Records to process:
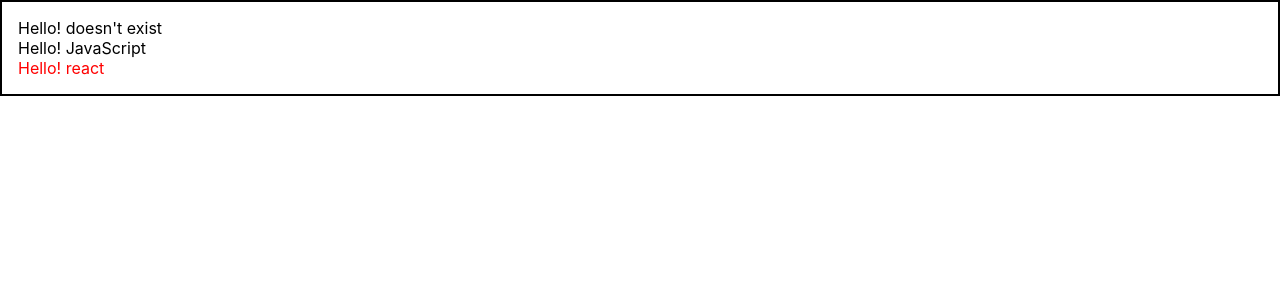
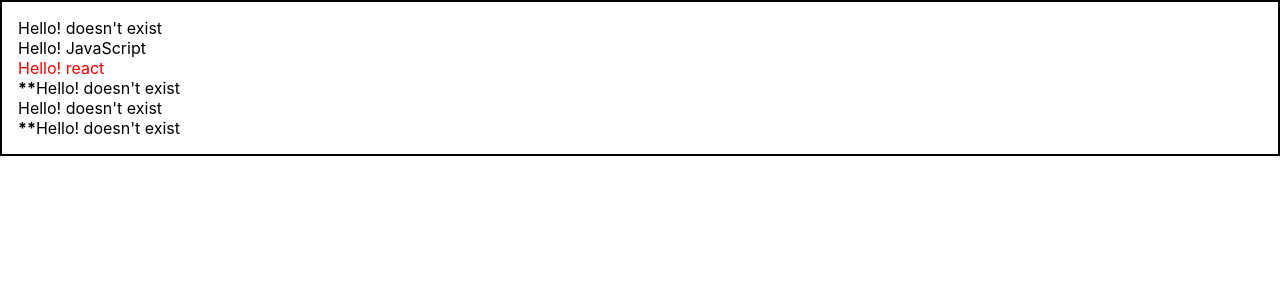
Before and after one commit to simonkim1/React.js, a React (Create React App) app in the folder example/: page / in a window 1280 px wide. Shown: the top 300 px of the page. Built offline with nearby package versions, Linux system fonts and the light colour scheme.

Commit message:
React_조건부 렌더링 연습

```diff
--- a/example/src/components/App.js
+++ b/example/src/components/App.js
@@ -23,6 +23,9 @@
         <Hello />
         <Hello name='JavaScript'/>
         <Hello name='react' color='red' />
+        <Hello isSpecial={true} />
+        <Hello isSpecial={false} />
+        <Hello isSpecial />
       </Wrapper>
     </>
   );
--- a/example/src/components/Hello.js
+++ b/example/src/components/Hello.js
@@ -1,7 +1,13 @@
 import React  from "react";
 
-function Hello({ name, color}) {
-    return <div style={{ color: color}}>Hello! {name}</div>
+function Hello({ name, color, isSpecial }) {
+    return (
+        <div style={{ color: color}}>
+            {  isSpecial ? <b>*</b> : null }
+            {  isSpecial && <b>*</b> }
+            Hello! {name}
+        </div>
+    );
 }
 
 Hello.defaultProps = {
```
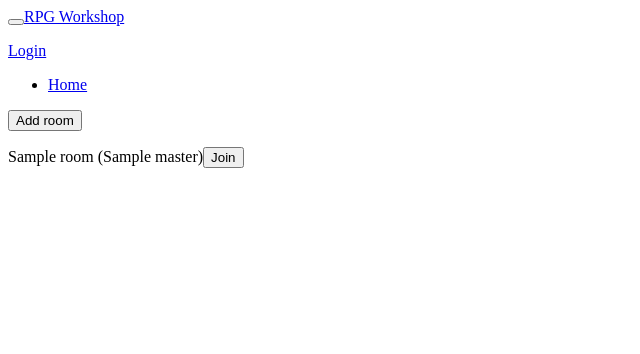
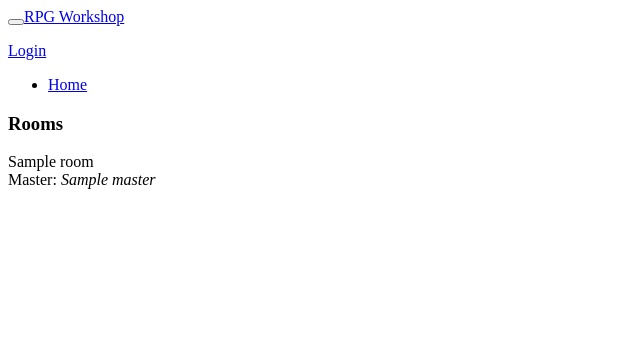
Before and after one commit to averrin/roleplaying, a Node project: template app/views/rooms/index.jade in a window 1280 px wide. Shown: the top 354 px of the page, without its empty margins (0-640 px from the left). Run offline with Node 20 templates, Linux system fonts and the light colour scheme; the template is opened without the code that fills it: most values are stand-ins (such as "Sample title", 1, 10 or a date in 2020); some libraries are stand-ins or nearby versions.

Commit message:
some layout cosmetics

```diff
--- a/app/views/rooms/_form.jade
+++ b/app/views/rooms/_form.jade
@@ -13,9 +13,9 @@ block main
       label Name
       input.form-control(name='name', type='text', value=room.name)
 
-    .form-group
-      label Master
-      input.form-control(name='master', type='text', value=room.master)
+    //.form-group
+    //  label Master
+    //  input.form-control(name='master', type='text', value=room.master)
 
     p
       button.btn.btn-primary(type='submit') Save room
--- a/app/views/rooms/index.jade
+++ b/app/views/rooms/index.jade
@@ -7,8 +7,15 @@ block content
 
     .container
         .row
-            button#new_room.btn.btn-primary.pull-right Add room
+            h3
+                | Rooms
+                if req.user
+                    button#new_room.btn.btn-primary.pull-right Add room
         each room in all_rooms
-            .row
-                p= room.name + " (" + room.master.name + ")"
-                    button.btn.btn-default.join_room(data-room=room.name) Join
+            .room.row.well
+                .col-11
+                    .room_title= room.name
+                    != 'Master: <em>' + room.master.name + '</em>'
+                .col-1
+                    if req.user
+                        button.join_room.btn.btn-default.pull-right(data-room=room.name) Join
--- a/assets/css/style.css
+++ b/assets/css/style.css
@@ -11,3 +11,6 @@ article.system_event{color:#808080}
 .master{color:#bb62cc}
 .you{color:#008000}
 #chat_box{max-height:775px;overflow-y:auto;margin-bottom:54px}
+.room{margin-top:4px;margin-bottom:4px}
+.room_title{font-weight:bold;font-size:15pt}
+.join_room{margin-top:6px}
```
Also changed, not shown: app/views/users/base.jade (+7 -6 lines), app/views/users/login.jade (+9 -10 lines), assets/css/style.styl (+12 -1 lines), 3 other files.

==

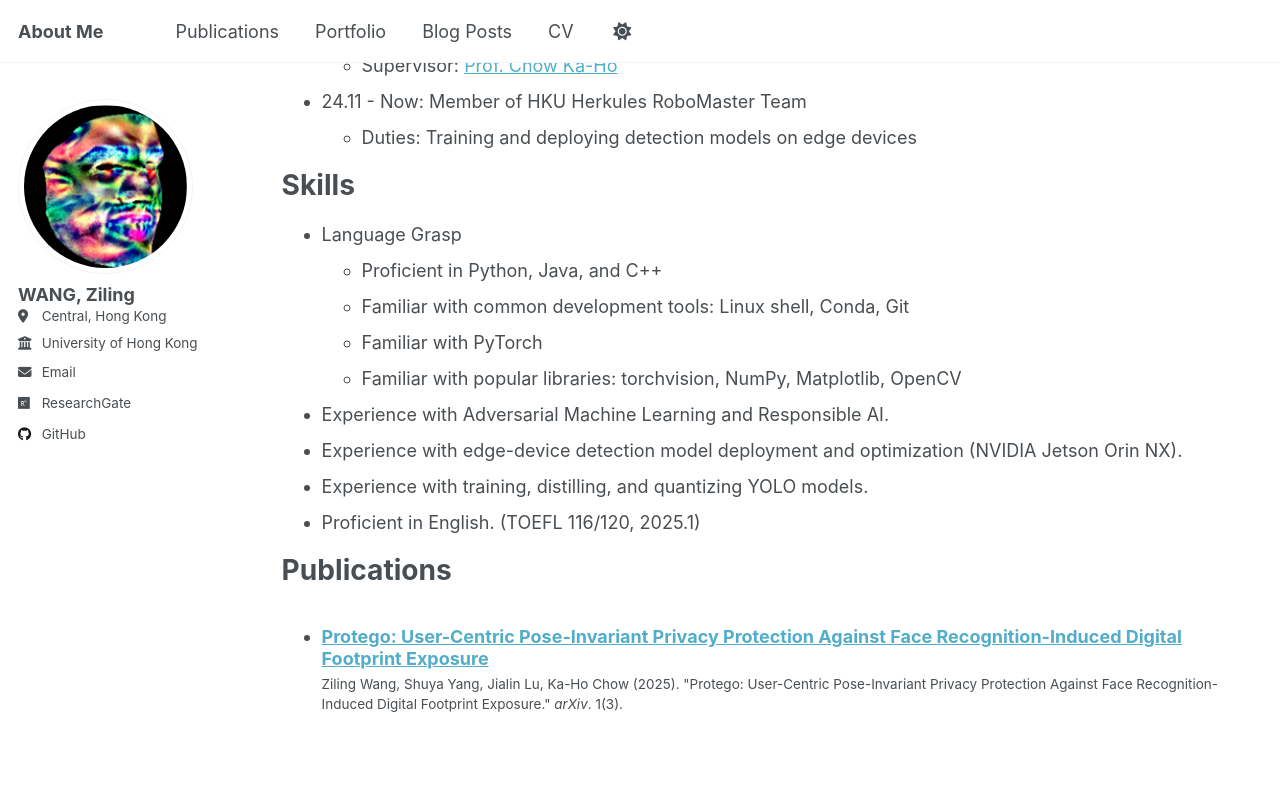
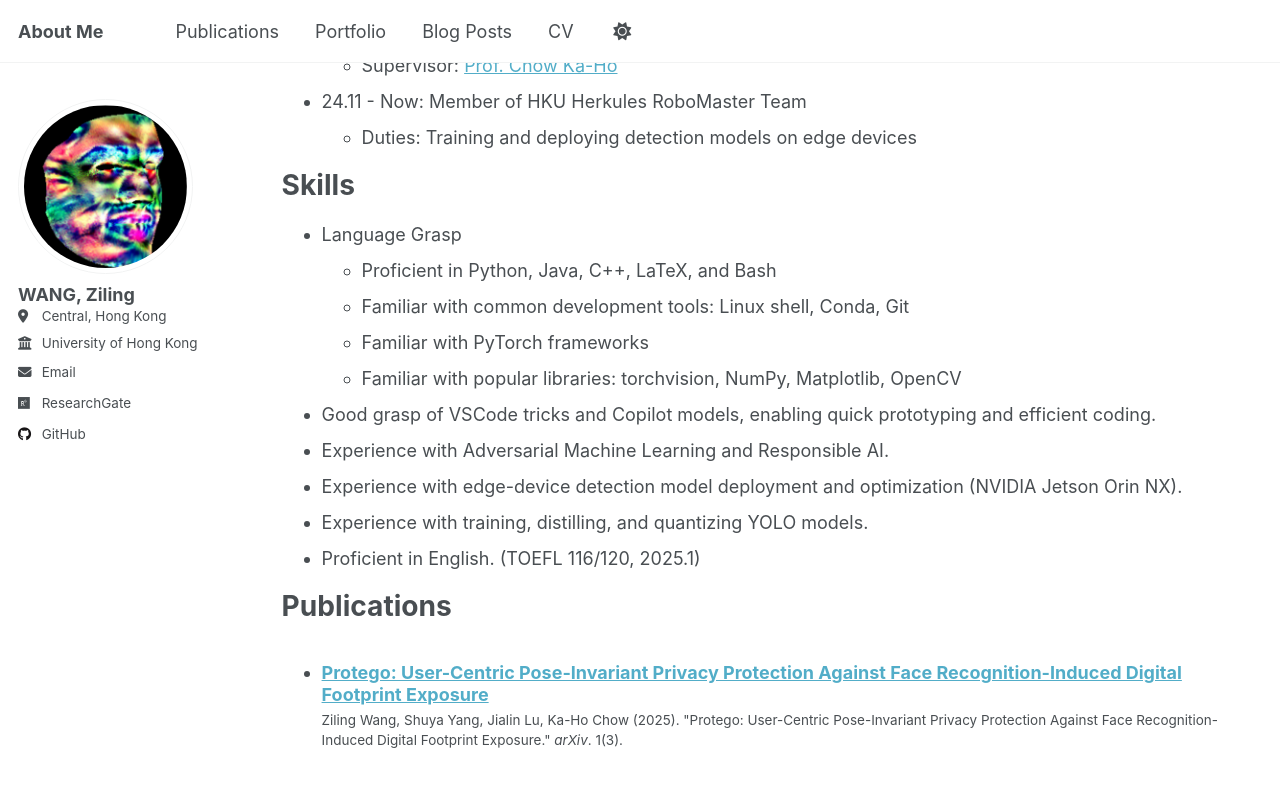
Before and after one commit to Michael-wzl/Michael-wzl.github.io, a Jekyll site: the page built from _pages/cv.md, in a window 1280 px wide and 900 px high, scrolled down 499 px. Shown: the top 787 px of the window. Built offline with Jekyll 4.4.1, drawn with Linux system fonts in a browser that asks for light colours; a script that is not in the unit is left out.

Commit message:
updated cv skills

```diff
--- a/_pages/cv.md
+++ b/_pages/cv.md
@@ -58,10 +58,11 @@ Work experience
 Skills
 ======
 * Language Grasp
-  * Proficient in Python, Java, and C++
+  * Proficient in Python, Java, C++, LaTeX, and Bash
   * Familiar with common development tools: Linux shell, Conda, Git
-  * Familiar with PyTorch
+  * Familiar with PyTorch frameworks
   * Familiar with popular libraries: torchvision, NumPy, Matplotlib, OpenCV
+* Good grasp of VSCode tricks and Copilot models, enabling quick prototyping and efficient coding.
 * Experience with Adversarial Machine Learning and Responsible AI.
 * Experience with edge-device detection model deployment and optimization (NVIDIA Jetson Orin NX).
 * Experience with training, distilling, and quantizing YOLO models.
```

...

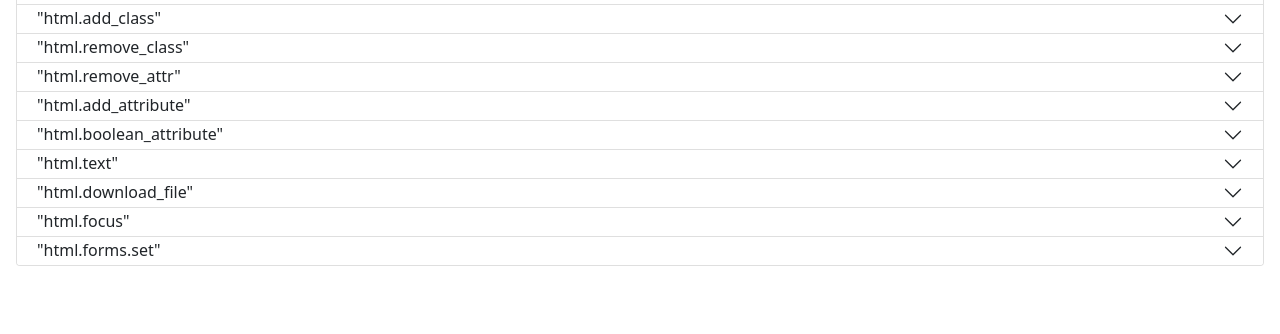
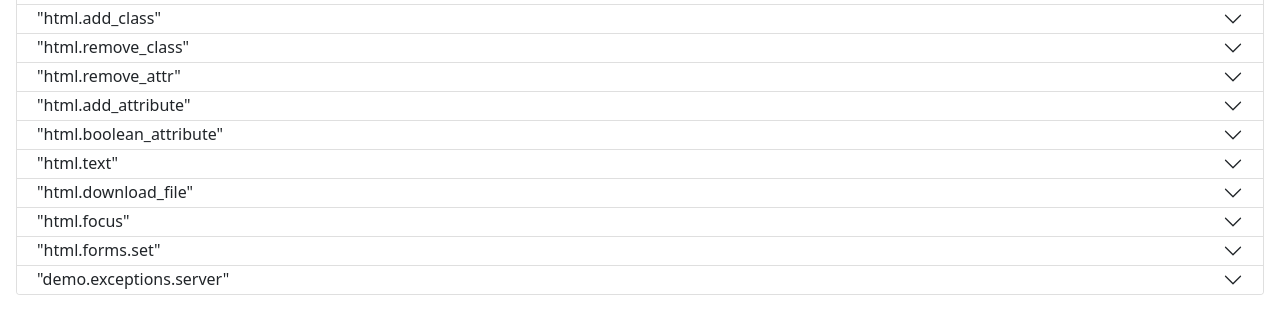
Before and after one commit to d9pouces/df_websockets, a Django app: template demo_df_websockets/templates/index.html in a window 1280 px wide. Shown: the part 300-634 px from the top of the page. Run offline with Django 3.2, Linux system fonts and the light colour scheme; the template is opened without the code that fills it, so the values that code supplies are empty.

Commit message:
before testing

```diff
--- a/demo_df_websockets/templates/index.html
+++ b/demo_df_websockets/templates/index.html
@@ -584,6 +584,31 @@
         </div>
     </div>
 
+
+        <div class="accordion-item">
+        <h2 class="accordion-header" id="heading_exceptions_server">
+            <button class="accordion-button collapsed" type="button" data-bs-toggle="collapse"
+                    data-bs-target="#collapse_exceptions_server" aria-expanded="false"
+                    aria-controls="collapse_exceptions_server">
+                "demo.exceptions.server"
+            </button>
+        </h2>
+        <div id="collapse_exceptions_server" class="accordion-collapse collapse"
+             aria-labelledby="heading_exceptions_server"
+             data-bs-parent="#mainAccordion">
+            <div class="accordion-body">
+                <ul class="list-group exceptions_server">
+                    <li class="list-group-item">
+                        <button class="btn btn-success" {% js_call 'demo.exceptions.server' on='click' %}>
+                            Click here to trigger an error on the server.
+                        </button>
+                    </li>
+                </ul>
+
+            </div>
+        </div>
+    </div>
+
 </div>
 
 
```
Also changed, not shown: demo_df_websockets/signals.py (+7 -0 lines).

Problem details:
Check each line above for the word "wide" and copy the ones that have it.

Task response:
Before and after one commit to simonkim1/React.js, a React (Create React App) app in the folder example/: page / in a window 1280 px wide. Shown: the top 300 px of the page. Built offline with nearby package versions, Linux system fonts and the light colour scheme.
Before and after one commit to averrin/roleplaying, a Node project: template app/views/rooms/index.jade in a window 1280 px wide. Shown: the top 354 px of the page, without its empty margins (0-640 px from the left). Run offline with Node 20 templates, Linux system fonts and the light colour scheme; the template is opened without the code that fills it: most values are stand-ins (such as "Sample title", 1, 10 or a date in 2020); some libraries are stand-ins or nearby versions.
Before and after one commit to Michael-wzl/Michael-wzl.github.io, a Jekyll site: the page built from _pages/cv.md, in a window 1280 px wide and 900 px high, scrolled down 499 px. Shown: the top 787 px of the window. Built offline with Jekyll 4.4.1, drawn with Linux system fonts in a browser that asks for light colours; a script that is not in the unit is left out.
Before and after one commit to d9pouces/df_websockets, a Django app: template demo_df_websockets/templates/index.html in a window 1280 px wide. Shown: the part 300-634 px from the top of the page. Run offline with Django 3.2, Linux system fonts and the light colour scheme; the template is opened without the code that fills it, so the values that code supplies are empty.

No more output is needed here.